Extract all lines from the data beneath that include the word "sind".

Saved entries:
-------

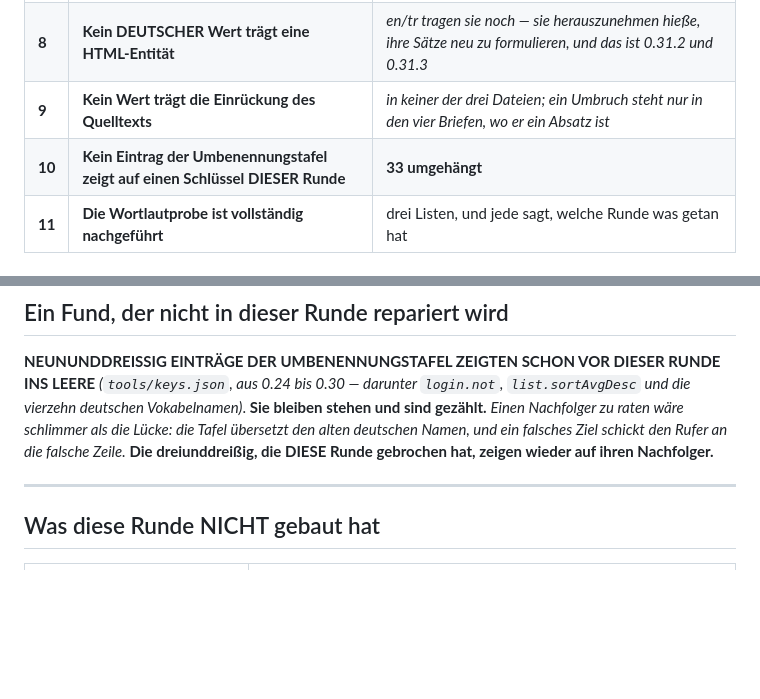
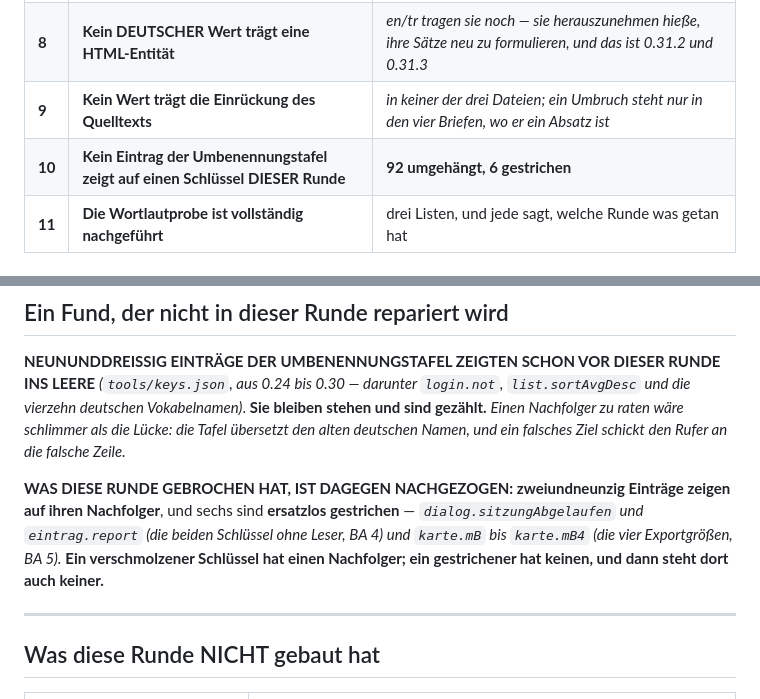
Before and after one commit to fardem/kriterion-dev, a Markdown page: Doku/Aenderungsprotokoll_0.31.1.md, 2 parts joined by grey strips. GitHub-like rendering; blank space fills up the shorter version.

Commit message:
0.31.1: die Umbenennungstafel in Zahlen
Zweiundneunzig Eintraege zeigen auf ihren Nachfolger, sechs sind ersatzlos
gestrichen -- die beiden Schluessel ohne Leser aus BA 4 und die vier
Exportgroessen aus BA 5. Ein verschmolzener Schluessel hat einen Nachfolger;
ein gestrichener hat keinen, und dann steht dort auch keiner.

Co-Authored-By: Claude Opus 5 <noreply@anthropic.com>
Claude-Session: https://claude.ai/code/session_01Uud5umbunAxnipH5YUG172

```diff
--- a/Doku/Aenderungsprotokoll_0.31.1.md
+++ b/Doku/Aenderungsprotokoll_0.31.1.md
@@ -163,7 +163,7 @@ beiden Stellen der Runde, an denen sich `en.json` und `tr.json` inhaltlich
 | **7** | **Keine Zahl steht zweimal** | die vier Größen kommen aus ihrem `value` |
 | **8** | **Kein DEUTSCHER Wert trägt eine HTML-Entität** | *en/tr tragen sie noch — sie herauszunehmen hieße, ihre Sätze neu zu formulieren, und das ist 0.31.2 und 0.31.3* |
 | **9** | **Kein Wert trägt die Einrückung des Quelltexts** | *in keiner der drei Dateien; ein Umbruch steht nur in den vier Briefen, wo er ein Absatz ist* |
-| **10** | **Kein Eintrag der Umbenennungstafel zeigt auf einen Schlüssel DIESER Runde** | **33 umgehängt** |
+| **10** | **Kein Eintrag der Umbenennungstafel zeigt auf einen Schlüssel DIESER Runde** | **92 umgehängt, 6 gestrichen** |
 | **11** | **Die Wortlautprobe ist vollständig nachgeführt** | drei Listen, und jede sagt, welche Runde was getan hat |
 
 ### Zusage 2 hieß zuerst etwas Gröberes
@@ -256,8 +256,14 @@ INS LEERE** *(`tools/keys.json`, aus 0.24 bis 0.30 — darunter `login.not`,
 `list.sortAvgDesc` und die vierzehn deutschen Vokabelnamen)*. **Sie bleiben
 stehen und sind gezählt.** *Einen Nachfolger zu raten wäre schlimmer als die
 Lücke: die Tafel übersetzt den alten deutschen Namen, und ein falsches Ziel
-schickt den Rufer an die falsche Zeile.* **Die dreiunddreißig, die DIESE Runde
-gebrochen hat, zeigen wieder auf ihren Nachfolger.**
+schickt den Rufer an die falsche Zeile.*
+
+**WAS DIESE RUNDE GEBROCHEN HAT, IST DAGEGEN NACHGEZOGEN: zweiundneunzig
+Einträge zeigen auf ihren Nachfolger**, und sechs sind **ersatzlos gestrichen**
+— *`dialog.sitzungAbgelaufen` und `eintrag.report` (die beiden Schlüssel ohne
+Leser, BA 4) und `karte.mB` bis `karte.mB4` (die vier Exportgrößen, BA 5).*
+**Ein verschmolzener Schlüssel hat einen Nachfolger; ein gestrichener hat
+keinen, und dann steht dort auch keiner.**
 
 ---
 
```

-------

WRITTEN RESPONSE:
Zweiundneunzig Eintraege zeigen auf ihren Nachfolger, sechs sind ersatzlos
 stehen und sind gezählt.** *Einen Nachfolger zu raten wäre schlimmer als die
+Einträge zeigen auf ihren Nachfolger**, und sechs sind **ersatzlos gestrichen**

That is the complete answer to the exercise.